2018 in Review

This was a hell of a year for my wife and I! Chloe and I started a new adventure in Virginia: buying a house, starting a tenure track position in Mechanical & Aerospace Engineering at the University of Virginia, going back to substitute teaching, and beginning a DMA in Music Education through Boston University! This post is a look back at what I wrote on the blog in 2018 as well as a reflection on my own learning and experiences over the year.

Teaching in Iowa

As I wrapped up my final year teaching in Ankeny, I wrote a lot about changes I thought our vertical team could make. One such change was implementing a Multi-Tiered System of Supports, trying to answer the question, how can we spend more time with students who need remediation or support? Because the K-12 music staff will be going through curriculum review in the 2018-2019 school year I wrote two posts about standards (April 25 and April 29) where I unpack what I would like to see for standards. During this year, I also implemented a flex band piece into each concert cycle to provide students the opportunity to develop their own small ensembles. I also attended the 2018 Iowa Bandmasters Association Conference and reflected on some reading and thinking I was doing at the end of the school year.

Foundations of Music Education I: Philosophy & History

As we began our adventure in Virginia, I wrote about missing the first day of school and some of our joys of home ownership: a leak leading us to rip up most of our first floor! My doctoral program started with Foundations of Music Education I: Philosophy and History on September 4, and followed a weekly schedule with three papers spread in between. Each week involved assigned readings and discussion board responses. Four weeks also involved Live Classroom discussions.

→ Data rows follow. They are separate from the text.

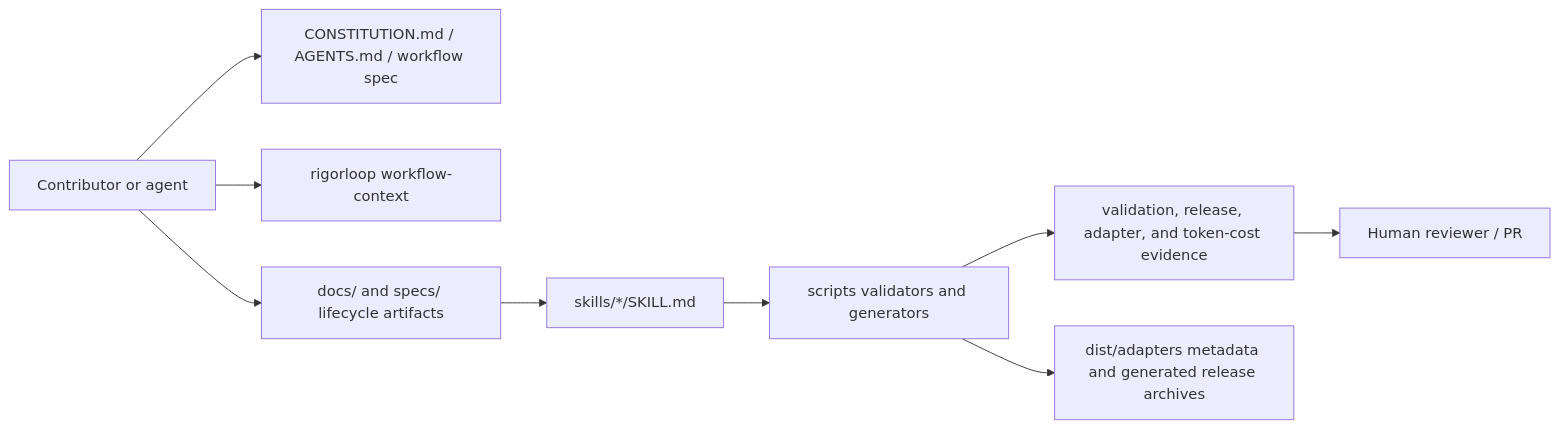
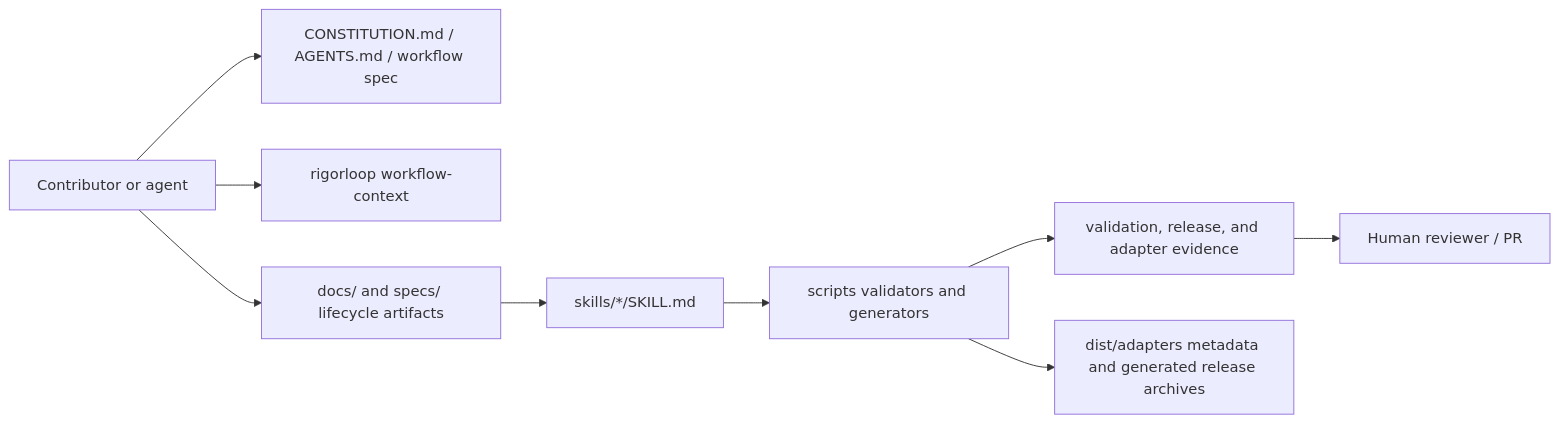
Before and after one commit to xiongxianfei/rigorloop: the first of 2 diagrams in docs/project-map.md, drawn with Mermaid. The commit also changed other lines of this file and 331 other files, not shown here.

````diff
--- a/docs/project-map.md
+++ b/docs/project-map.md
@@ -41,11 +41,11 @@
 ```mermaid
 flowchart LR
   Contributor[Contributor or agent] --> Governance[CONSTITUTION.md / AGENTS.md / workflow spec]
   Contributor --> Context[rigorloop workflow-context]
   Contributor --> Lifecycle[docs/ and specs/ lifecycle artifacts]
   Lifecycle --> Skills[skills/*/SKILL.md]
   Skills --> Scripts[scripts validators and generators]
-  Scripts --> Evidence[validation, release, adapter, and token-cost evidence]
+  Scripts --> Evidence[validation, release, and adapter evidence]
   Scripts --> Adapters[dist/adapters metadata and generated release archives]
   Evidence --> Reviewer[Human reviewer / PR]
 ```
````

There was a week at the end of October between my first and second class where I read a new book, Timeless Learning: How Imagination, Observation, and Zero-Based Thinking Change Schools. This book was a monumental change for me, my learning, and my beliefs one education. Put in the context of completing my philosophy & history class and conversations with progressive educators, I have shifted a great deal in how I think schools should function.

Introduction to Music Education Research

My second course in my doctoral program was Introduction to Music Education Research. It was structured quite differently than Philosophy & History. Instead of having a progression of weekly readings and discussions, the course was divided into larger units that incorporated readings, larger projects, and weekly live classrooms.

Throughout the last few weeks of the year, I also shared some thoughts on Apple in light of all the products they released in 2018. I also reflected on attending my first Virginia Music Educators Association Professional Development Conference. While writing the research proposal for Unit 2 of the Music Education Research class, I began looking for a note taking application that could help me take and organize notes, eventually settling on the macOS/iOS app, Agenda.

Looking Forward to 2019

In my doctoral program, I will be taking Foundations of Music Education II: Sociology & Psychology, Community Music Perspectives, American Music, Analytical Techniques, and Problems, Theories, and Literature: Making a Contribution to the Field. We will be doing some updates to our house including painting, a new patio, and new windows. We want to go to Italy this summer, and we have already started looking into getting a dog! I am interested in learning more about progressive education and maker-centered learning—especially observing and learning from the educators in Albemarle County. We are definitely looking forward to 2019!


Burton Hable

Burton Hable is an instrumental music educator from Central Iowa. In 2013 he helped open Centennial High School in Ankeny, the first time in forty years that a school district in Iowa expanded to two high schools. He served there through 2018 as Assistant Director of Bands: conducting the 10th Grade Symphonic Band, directing the varsity Jazz Collective, co-directing the Centennial Marching and Pep Bands, teaching music theory, and providing individual and small group lessons to brass students in grades 6-12 at Prairie Ridge Middle School, Northview Middle School, and Centennial High School. During his tenure in Ankeny, enrollment in band grew from 450 to nearly 700, the jazz program expanded from four to seven ensembles, and ensembles under his direction were invited to perform at Iowa State University, Harper College, and the Veterans Day Parade in New York City.